The owners of this Roadrunner trailer had enjoyed camping in it for years but know
it was about at the end of it's road. After shopping new campers they decided wisely
that they would rather have a new 1972 Roadrunner over anything available now...
so they brought it to Retro Restoration to give it a new life...
Roadrunners were popular trailers in the Southwest in the 60's and 70's. Better
built than many of the era, they still have real oak interiors instead of the fake
photo laminate paneling. This model was a nice size unit at 16' long and a full
8' wide, making the interior feel spacious.
As typical for a 50 year old trailer this one had had extensive repairs done by a
previous owner. The exterior had gobs of silicone before being painted with a brush
with what looked like aluminum roof coating... lovely.
The interior had some interior panels replaced from the inside with some actually
nice looking paneling. This method of repair is strongly discouraged by Retro restoration
and here is a prime example why. Despite the best efforts it is next to impossible
to rebuild the proper structure this way. With weakened structure the trailer will
flex and continue to leak, further weakening the trailer as it goes down the road.
In this case it was so bad that once we pulled the skin the entire back of the trailer
literally fell off. The owners mentioned the bed felt unstable... they had no idea
how unstable it was!
This era trailer had particle board decking, bad news. The water had turned it to
mulch under the linoleum. Down all the way to the frame we go!
Once the decking was replaced with all new exterior grade plywood we laid down a
new floor. The unusual pattern will result in a white floor with a yellow border
around the cabinets, a design the owner wanted.
Usually we salvage as much of the structural framing as possible, but in this case
it was so far gone all we used the old walls for was a pattern, and completely rebuilt
the walls with new framing lumber and new oak paneling.
We did salvage as much of the original cabinetry as possible but still built a new
galley as the old one was falling apart. The owner picked out a new light colored
laminate for the countertop and backsplash.

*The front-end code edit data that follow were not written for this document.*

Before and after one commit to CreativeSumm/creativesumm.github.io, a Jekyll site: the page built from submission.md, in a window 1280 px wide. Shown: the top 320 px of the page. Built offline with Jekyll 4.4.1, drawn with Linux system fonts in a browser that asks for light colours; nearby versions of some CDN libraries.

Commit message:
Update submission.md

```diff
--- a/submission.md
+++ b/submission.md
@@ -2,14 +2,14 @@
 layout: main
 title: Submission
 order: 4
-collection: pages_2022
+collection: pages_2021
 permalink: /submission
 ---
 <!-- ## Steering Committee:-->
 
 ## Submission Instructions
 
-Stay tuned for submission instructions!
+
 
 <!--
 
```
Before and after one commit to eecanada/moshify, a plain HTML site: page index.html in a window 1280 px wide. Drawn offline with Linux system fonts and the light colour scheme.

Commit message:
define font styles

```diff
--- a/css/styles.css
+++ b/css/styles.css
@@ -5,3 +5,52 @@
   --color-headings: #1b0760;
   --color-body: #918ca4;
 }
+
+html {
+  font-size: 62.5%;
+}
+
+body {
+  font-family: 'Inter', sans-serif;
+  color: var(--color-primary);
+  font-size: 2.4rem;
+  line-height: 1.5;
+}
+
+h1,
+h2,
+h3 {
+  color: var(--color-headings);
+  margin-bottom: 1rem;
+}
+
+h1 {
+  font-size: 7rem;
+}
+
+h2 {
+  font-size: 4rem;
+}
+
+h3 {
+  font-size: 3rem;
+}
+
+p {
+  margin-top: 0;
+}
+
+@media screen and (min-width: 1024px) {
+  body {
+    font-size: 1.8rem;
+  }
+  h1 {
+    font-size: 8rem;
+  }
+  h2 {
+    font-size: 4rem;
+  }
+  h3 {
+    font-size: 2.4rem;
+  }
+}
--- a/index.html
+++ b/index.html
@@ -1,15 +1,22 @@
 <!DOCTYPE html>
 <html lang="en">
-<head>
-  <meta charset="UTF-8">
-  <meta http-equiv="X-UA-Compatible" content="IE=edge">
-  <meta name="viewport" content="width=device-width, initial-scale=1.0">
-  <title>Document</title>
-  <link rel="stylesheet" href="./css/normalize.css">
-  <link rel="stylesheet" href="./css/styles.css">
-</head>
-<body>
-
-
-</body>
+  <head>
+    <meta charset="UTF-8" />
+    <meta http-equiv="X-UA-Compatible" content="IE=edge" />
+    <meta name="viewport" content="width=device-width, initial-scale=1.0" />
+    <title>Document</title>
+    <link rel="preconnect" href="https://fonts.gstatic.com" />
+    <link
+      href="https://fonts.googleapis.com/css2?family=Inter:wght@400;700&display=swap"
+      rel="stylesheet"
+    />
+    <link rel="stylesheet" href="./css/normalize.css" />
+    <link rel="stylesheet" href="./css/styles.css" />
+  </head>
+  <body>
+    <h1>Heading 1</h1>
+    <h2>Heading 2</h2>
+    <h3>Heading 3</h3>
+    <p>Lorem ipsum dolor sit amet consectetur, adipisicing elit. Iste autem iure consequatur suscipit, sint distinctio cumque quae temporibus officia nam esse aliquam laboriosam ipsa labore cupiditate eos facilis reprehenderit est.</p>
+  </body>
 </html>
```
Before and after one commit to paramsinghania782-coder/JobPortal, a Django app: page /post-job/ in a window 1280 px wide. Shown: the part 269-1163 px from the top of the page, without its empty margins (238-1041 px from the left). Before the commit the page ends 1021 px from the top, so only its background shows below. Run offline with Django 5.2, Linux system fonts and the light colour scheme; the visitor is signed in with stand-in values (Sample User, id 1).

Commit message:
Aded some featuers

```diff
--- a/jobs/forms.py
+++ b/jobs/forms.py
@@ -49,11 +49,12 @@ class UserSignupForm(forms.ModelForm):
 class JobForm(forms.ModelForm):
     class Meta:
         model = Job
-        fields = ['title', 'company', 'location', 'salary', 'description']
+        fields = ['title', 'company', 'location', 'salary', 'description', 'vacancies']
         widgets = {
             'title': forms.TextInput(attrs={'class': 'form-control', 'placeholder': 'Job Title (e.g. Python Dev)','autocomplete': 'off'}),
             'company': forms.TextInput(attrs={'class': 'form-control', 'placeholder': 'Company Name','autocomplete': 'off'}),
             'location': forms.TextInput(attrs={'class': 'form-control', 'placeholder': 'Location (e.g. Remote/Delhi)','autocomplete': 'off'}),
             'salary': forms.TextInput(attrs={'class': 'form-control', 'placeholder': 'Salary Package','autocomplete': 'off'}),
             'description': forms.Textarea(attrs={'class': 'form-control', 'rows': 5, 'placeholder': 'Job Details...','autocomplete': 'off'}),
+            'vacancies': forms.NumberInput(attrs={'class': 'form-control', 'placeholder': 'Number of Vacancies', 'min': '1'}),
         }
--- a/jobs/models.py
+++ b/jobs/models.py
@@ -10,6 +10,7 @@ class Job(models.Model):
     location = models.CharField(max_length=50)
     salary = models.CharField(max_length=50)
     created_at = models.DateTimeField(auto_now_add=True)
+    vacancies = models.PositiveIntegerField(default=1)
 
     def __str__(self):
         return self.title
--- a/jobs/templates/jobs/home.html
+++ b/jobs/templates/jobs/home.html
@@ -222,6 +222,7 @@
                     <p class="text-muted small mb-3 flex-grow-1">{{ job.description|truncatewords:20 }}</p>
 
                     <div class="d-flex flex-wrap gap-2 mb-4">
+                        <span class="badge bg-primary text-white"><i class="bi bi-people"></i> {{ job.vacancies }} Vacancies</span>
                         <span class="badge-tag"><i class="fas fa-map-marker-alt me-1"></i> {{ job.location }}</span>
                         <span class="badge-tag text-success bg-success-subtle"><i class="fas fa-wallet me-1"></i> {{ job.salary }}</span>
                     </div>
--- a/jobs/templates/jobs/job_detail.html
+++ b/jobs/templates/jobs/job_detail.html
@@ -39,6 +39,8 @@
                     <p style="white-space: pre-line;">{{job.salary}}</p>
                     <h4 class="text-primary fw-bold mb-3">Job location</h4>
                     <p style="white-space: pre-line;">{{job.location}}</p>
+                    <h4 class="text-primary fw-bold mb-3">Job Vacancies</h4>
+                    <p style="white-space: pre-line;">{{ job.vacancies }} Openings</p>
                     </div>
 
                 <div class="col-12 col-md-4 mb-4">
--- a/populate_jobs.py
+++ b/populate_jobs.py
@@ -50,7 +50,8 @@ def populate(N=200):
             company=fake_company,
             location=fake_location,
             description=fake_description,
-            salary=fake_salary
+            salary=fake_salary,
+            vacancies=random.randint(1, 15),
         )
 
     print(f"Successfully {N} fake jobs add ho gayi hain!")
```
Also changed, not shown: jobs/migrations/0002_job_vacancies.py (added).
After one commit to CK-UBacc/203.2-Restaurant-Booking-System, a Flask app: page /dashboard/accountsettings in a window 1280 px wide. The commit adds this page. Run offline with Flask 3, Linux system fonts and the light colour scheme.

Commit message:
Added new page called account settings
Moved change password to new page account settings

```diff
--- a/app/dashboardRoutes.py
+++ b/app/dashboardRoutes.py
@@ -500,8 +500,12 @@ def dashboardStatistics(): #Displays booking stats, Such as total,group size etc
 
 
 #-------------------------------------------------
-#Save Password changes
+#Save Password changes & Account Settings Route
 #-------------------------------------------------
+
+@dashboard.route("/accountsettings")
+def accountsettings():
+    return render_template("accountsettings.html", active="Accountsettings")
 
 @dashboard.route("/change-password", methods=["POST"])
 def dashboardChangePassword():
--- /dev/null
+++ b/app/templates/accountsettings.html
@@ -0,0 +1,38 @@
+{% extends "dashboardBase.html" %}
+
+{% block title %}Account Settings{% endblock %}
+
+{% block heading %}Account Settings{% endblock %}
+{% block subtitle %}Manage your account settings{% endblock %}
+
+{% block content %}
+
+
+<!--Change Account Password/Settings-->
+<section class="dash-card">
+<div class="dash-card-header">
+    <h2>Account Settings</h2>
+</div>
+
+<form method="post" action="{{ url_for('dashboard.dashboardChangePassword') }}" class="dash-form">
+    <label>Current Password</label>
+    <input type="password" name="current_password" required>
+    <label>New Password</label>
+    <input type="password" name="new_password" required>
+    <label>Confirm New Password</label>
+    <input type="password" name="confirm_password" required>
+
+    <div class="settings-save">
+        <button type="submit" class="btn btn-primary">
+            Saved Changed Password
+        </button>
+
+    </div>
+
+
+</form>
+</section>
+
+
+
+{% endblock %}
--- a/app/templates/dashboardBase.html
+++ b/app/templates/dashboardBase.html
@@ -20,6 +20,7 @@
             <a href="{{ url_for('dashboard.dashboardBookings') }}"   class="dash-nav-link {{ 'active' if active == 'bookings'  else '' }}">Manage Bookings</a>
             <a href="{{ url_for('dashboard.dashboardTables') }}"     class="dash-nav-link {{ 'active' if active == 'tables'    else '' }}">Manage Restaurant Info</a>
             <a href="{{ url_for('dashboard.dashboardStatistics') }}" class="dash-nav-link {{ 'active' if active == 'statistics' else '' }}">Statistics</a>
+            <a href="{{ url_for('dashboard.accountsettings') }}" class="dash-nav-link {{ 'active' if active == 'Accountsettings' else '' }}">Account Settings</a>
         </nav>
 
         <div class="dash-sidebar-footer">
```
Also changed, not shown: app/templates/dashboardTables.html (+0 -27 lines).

With the cabin done we rewired the entire trailer and insulated it before installing
the new skin. By this time we had also cut off the old bent back bumper, welded
on a new one, painted the bumper and tongue and undercoated the entire underside.
Here it is... a virtually brand new 1972 Roadrunner trailer, ready for another 50
years of camping fun. A Roadrunner trademark is the polished quilting next to the
front window and the arrow design on the side.
The interior features blue appliances and new blue & white vinyl upholstery to match
the white, blue and yellow exterior colors. A total rebuild, but still less than
a brand new pop-up trailer!